■ Task: Search the data for the string "between" and copy each line where it turns up.

[Change listing data]

——————

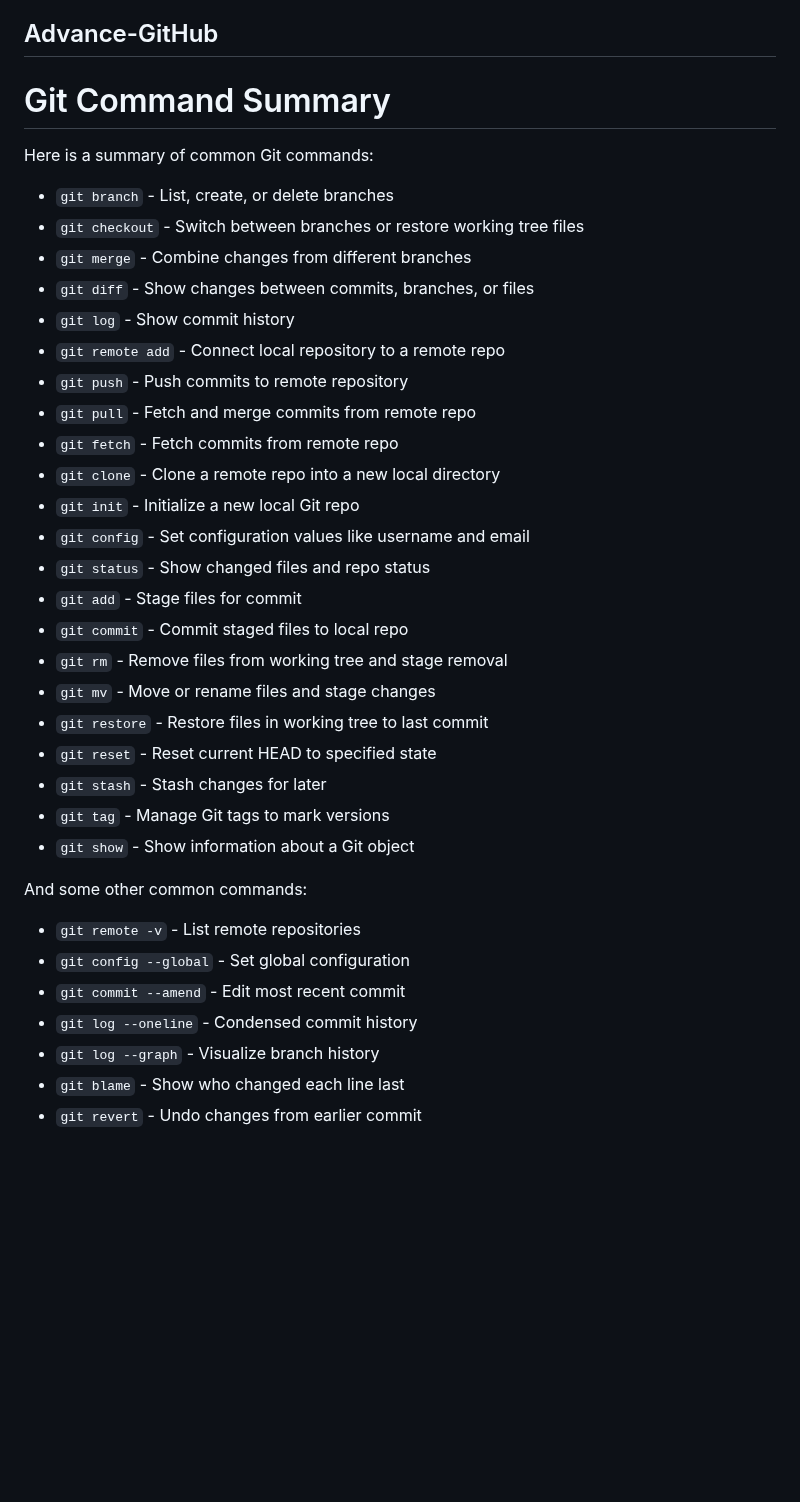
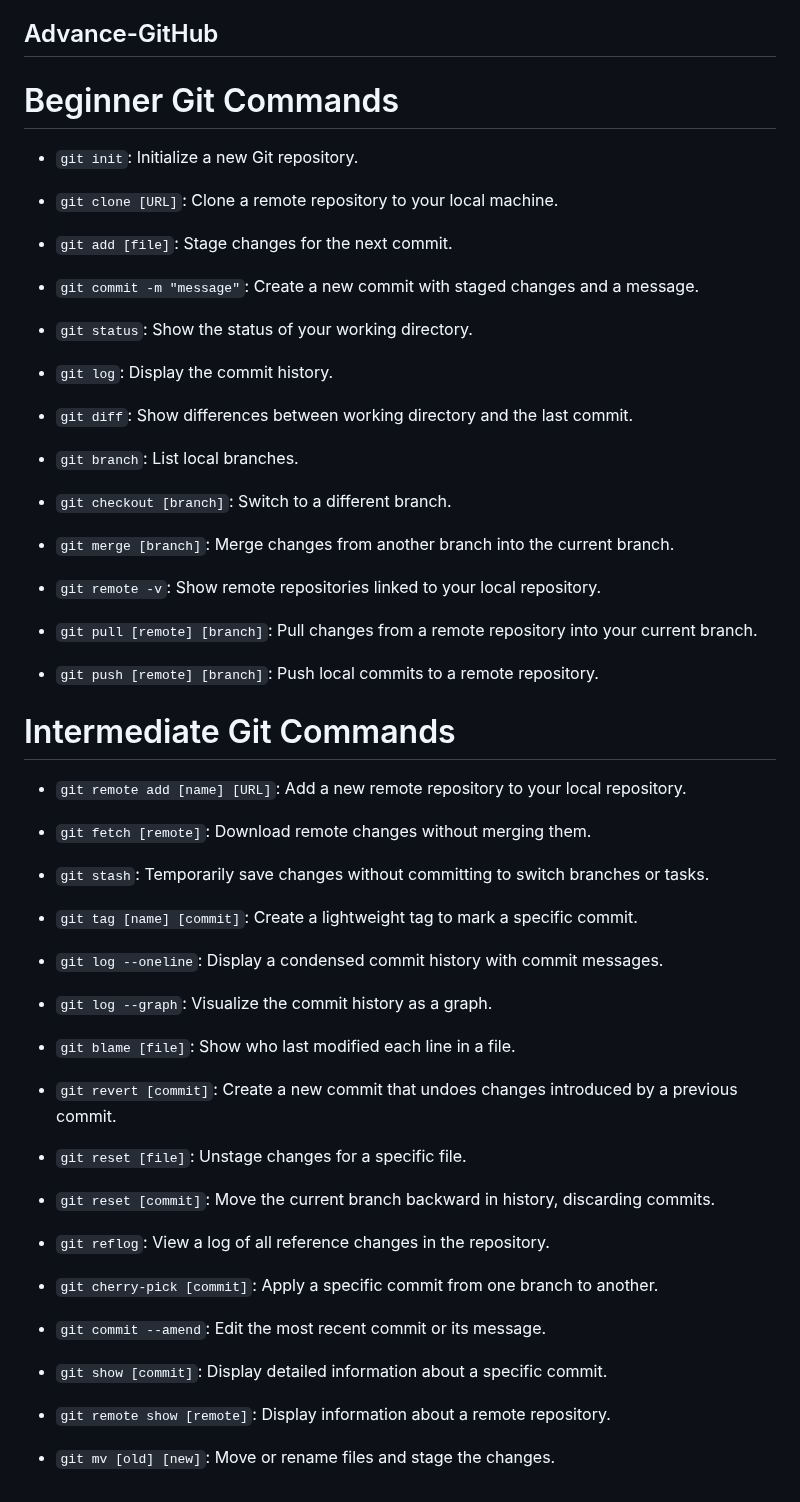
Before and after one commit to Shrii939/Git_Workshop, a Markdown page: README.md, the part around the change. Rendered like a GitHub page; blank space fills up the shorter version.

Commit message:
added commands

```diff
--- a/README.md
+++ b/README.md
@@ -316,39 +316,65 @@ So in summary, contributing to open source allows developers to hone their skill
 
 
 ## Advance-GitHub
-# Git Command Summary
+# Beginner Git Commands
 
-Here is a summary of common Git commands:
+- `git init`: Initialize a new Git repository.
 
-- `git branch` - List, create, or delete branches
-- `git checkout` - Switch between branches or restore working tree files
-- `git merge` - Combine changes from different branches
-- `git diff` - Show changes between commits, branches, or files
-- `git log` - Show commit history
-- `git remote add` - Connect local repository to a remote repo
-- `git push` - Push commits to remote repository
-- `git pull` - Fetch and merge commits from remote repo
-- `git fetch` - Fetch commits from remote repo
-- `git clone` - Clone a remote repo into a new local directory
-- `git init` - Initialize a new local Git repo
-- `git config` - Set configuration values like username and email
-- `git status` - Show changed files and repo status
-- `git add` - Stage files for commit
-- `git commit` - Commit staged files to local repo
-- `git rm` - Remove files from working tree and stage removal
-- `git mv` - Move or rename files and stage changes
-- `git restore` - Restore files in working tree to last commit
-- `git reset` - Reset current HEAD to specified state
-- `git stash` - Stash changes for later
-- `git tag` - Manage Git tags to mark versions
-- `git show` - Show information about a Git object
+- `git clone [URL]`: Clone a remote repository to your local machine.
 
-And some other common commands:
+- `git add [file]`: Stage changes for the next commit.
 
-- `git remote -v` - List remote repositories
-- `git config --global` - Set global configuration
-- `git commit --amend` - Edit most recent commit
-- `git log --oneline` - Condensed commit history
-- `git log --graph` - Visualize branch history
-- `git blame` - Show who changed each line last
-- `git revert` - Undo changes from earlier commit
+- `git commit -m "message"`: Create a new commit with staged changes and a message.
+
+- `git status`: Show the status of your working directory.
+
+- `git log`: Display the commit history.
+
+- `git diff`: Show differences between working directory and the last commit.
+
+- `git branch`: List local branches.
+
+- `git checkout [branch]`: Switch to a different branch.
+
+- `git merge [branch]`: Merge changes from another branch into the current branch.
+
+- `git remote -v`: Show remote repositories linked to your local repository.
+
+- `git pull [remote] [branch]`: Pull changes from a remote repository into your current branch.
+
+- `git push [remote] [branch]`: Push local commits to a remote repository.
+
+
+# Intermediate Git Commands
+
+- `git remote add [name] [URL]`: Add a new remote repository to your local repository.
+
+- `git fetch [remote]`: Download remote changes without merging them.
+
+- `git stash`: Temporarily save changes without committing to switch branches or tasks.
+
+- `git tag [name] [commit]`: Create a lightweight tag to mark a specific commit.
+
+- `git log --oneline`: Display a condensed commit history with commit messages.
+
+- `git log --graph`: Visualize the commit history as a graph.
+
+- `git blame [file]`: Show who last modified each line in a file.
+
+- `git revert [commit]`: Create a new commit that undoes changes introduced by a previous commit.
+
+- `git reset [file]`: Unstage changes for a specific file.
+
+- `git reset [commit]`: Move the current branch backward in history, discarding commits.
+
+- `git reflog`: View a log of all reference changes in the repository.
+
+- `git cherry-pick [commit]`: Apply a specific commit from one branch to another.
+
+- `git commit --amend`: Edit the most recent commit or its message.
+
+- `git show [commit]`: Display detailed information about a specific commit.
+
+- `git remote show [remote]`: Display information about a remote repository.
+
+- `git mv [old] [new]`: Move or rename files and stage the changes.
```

——————

■ Output of the task:
-- `git checkout` - Switch between branches or restore working tree files
-- `git diff` - Show changes between commits, branches, or files
+- `git diff`: Show differences between working directory and the last commit.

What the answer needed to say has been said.